With mining companies and the mineral resources department becoming more effective in sealing disused mines and disabling their ventilation shafts, illegal miners or zama zamas are turning to operational mines.
In 2018, Sibanye's budget to further improve access controls including biometric controls was R300m - this was on top of its annual security costs.
Council spokesperson Charmane Russell said the concentration of illegal miners had increased in some areas as mines continued to improve security.
A presentation to parliament by the Hawks and mineral resources department in August last year showed increased incursions into operational mines, particularly Harmony's mines in the Free State and Sibanye's mines in Gauteng.
To counter the booming illegal mining trade, the government has established a task team consisting of the police, the Hawks, State Security Agency, mineral resources department, defence force, Financial Intelligence Centre and mining companies.

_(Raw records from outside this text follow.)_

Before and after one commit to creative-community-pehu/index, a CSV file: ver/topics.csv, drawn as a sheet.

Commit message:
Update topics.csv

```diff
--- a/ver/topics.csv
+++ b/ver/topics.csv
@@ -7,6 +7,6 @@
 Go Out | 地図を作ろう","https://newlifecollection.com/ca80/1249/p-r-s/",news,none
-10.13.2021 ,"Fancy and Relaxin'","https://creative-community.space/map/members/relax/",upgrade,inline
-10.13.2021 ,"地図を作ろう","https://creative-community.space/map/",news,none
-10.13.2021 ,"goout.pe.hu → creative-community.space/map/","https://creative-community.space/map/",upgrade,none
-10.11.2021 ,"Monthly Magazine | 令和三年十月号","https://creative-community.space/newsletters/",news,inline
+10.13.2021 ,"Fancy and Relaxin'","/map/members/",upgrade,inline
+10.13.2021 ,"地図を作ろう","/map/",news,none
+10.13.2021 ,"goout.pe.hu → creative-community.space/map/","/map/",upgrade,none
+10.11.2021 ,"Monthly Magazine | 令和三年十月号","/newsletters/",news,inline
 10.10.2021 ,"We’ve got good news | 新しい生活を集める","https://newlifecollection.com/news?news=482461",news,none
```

Global Institute researcher Alan Martin said its research showed illegal miners were entrenched in operational mines.
"Here you will hit the mother lode, in terms of gold to be found.
"The security clampdowns to stop the illegals obviously means livelihoods are threatened."
Maake said that Harmony's operations had been affected by illegal mining for nearly 20 years.
"There may be collusion between mineworkers, security and contractors. In many instances, employees are threatened."
Sibanye Stillwater spokesperson Henrika Ninham said various incidents against staff focused on personnel who intercepted illegal miners and other criminals.
"Between 2013 and 2017, over 2,700 illegal miners were arrested and 1,099 employees were charged with aiding and abetting illegal miners," she said.
"In 2018, 120 illegal miners were arrested and 130 employees charged. This is significantly lower than last year, mainly because of increased security."..